Did you know biotin was patented for stroke, too?

Biotin is an emerging therapy for the treatment of secondary progressive MS.

Did you know biotin was patented for stroke, too?

Postby cheerleader » Tue Apr 28, 2015 3:00 pm

All the internet hubbabaloo on biotin for progressive MS, but everyone is overlooking the method of action, and the fact it was patented to deal with ischemia and slowed cerebral blood flow in the MS brain.

From the patent
The invention also relates to biotin for use thereof in the treatment of ischemic stroke, in particular after the acute phase. In a specific embodiment, the invention relates to biotin for use thereof in the treatment of neurological sequelae in a patient that has suffered an ischemic stroke.




In fact, if you read the entire patent application, the method of action for high dosages of biotin in multiple sclerosis is explained--biotin is targeting the damage from ischemia. This vitamin addresses the results of decreased cerebral blood flow, which creates ischemia, oxidative stress and reduced ATP production in the brain's cells. From the patent application:

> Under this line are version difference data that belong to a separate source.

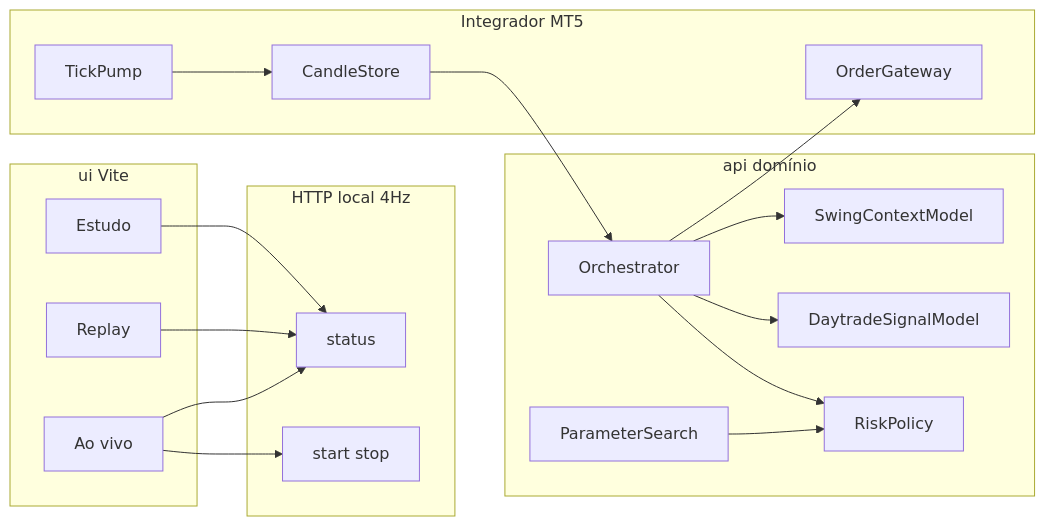
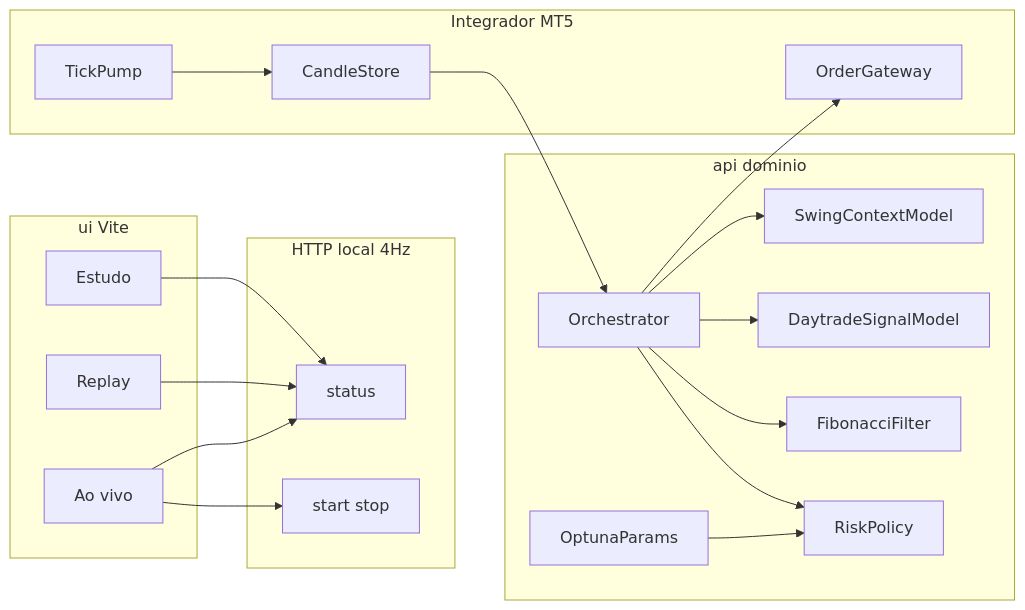
The diagram in docs/plano.md (arthurmb98/koletivo-trader), drawn with Mermaid before and after one commit. The commit also changed other lines of this file and 2 other files, not shown here.

Commit message:
Document M1+volume tensors and swing/fib weights capped at 0.4.

````diff
--- a/docs/plano.md
+++ b/docs/plano.md
@@ -32,35 +31,37 @@
 ```mermaid
 flowchart LR
   subgraph ui [ui Vite]
     Study[Estudo]
     Replay[Replay]
     Live[Ao vivo]
   end
   subgraph http [HTTP local 4Hz]
     Status[status]
     Arm[start stop]
   end
-  subgraph core [api domínio]
+  subgraph core [api dominio]
     Orch[Orchestrator]
     Swing[SwingContextModel]
     Day[DaytradeSignalModel]
-    Params[ParameterSearch]
+    Params[OptunaParams]
+    Fib[FibonacciFilter]
     Risk[RiskPolicy]
   end
   subgraph mt5 [Integrador MT5]
     Ticks[TickPump]
     Bars[CandleStore]
     Orders[OrderGateway]
   end
   Study --> Status
   Replay --> Status
   Live --> Status
   Live --> Arm
   Orch --> Swing
   Orch --> Day
+  Orch --> Fib
   Orch --> Risk
   Orch --> Orders
   Ticks --> Bars
   Bars --> Orch
   Params --> Risk
 ```
````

The major responsibility for the evolution of the ischemic penumbra is the status of local cerebral blood flow. It is assumed that a decrease in cerebral blood flow yields reduced ATP production and failure of Na+/K+ pumps, increasing extracellular glutamate and activating glutamate- mediated channels, ending in an increase of intracellular calcium that is deleterious for the cell. It is widely accepted that the ischemic penumbra is a target for neurorepair and neuroprotective therapies.

Once again, we see quite clearly that drug companies understand the fact that the MS brain is hypoperfused and suffering from ischemia. They know there is a vascular connection in MS, and that the damage to the MS brain is very similar to ischemic stroke.

The results of the biotin study were somewhat compelling, but I was surprised at how many people were ready to take high doses of a vitamin, without understanding the mechanism of action, or the fact that this treatment was created for a very specific type of MS--mainly optic neuropathy. In fact, the major improvements in patients in the trial were not in motor abilities, but in vision. The changes is EDSS were incredibly minor. All of this information is very specifically addressed in the patent application.


Here's more info, plus a link to the patent.
http://ccsviinms.blogspot.com/2015/04/b ... ve-ms.html

pretty interesting, huh?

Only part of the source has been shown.